- **What is expected**
Below are some records; copy each line in them that contains "source".

- **Recorded information**
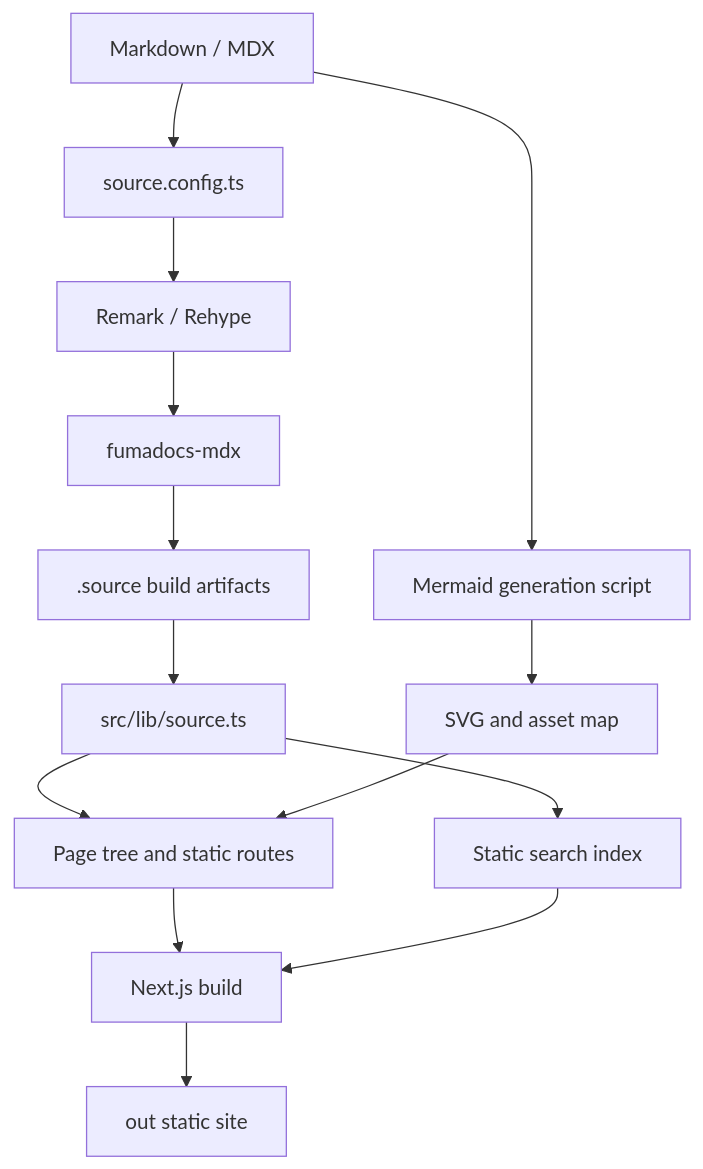
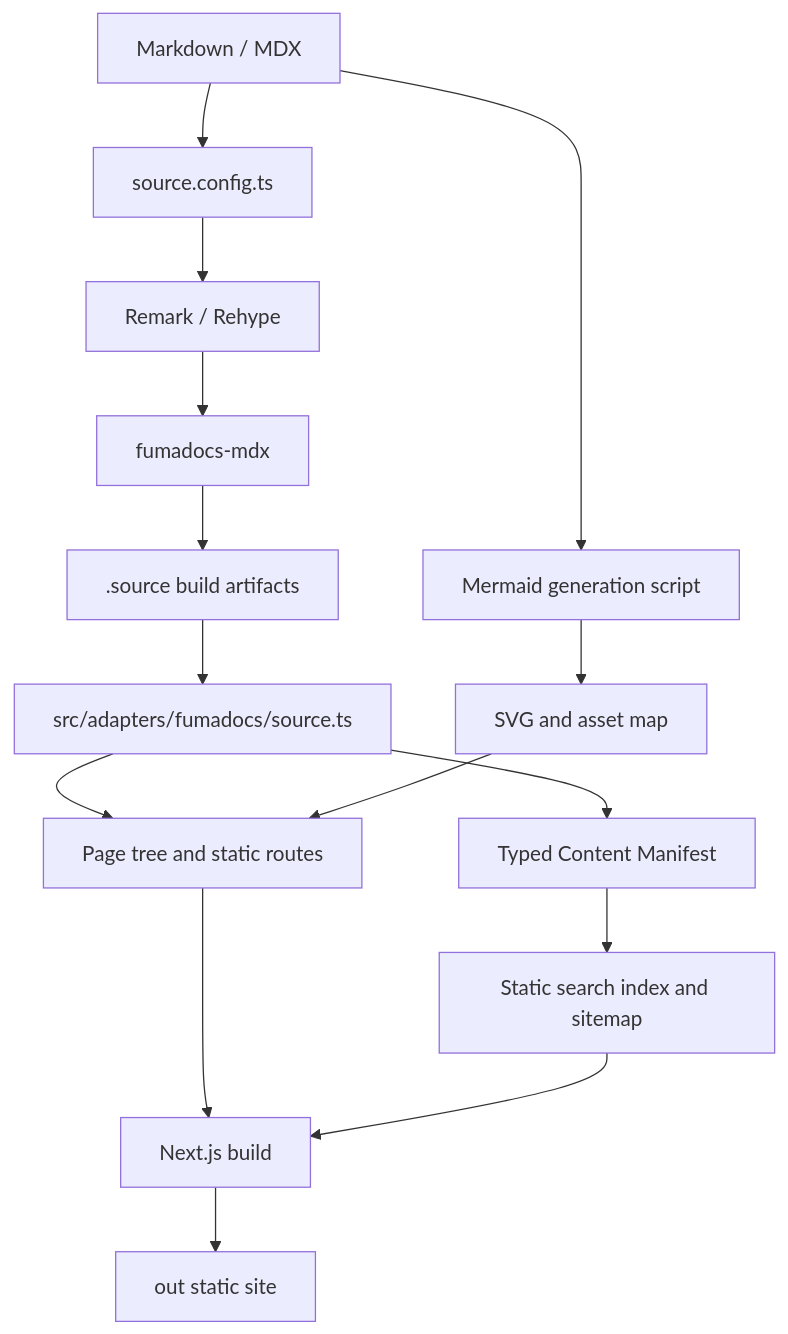
One commit to SSJ-ZYJ/Neoverse-Doc changed the diagram in content/docs/en/about/project/architecture.mdx. Above: the diagram before and after it, drawn with Mermaid. The commit also changed other lines of this file and 186 other files, not shown here.

First line of the commit message:
refactor(architecture): 重构项目目录与模块结构，收敛核心系统边界

````diff
--- a/content/docs/en/about/project/architecture.mdx
+++ b/content/docs/en/about/project/architecture.mdx
@@ -98,18 +98,19 @@
 ```mermaid
 flowchart TD
     A[Markdown / MDX] --> B[source.config.ts]
     B --> C[Remark / Rehype]
     C --> D[fumadocs-mdx]
     D --> E[.source build artifacts]
-    E --> F[src/lib/source.ts]
+    E --> F[src/adapters/fumadocs/source.ts]
     F --> G[Page tree and static routes]
     G --> H[Next.js build]
     H --> I[out static site]
 
     A --> J[Mermaid generation script]
     J --> K[SVG and asset map]
     K --> G
 
-    F --> L[Static search index]
-    L --> H
+    F --> L[Typed Content Manifest]
+    L --> M[Static search index and sitemap]
+    M --> H
 ```
````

- **Response area**
     A[Markdown / MDX] --> B[source.config.ts]
     D --> E[.source build artifacts]
-    E --> F[src/lib/source.ts]
+    E --> F[src/adapters/fumadocs/source.ts]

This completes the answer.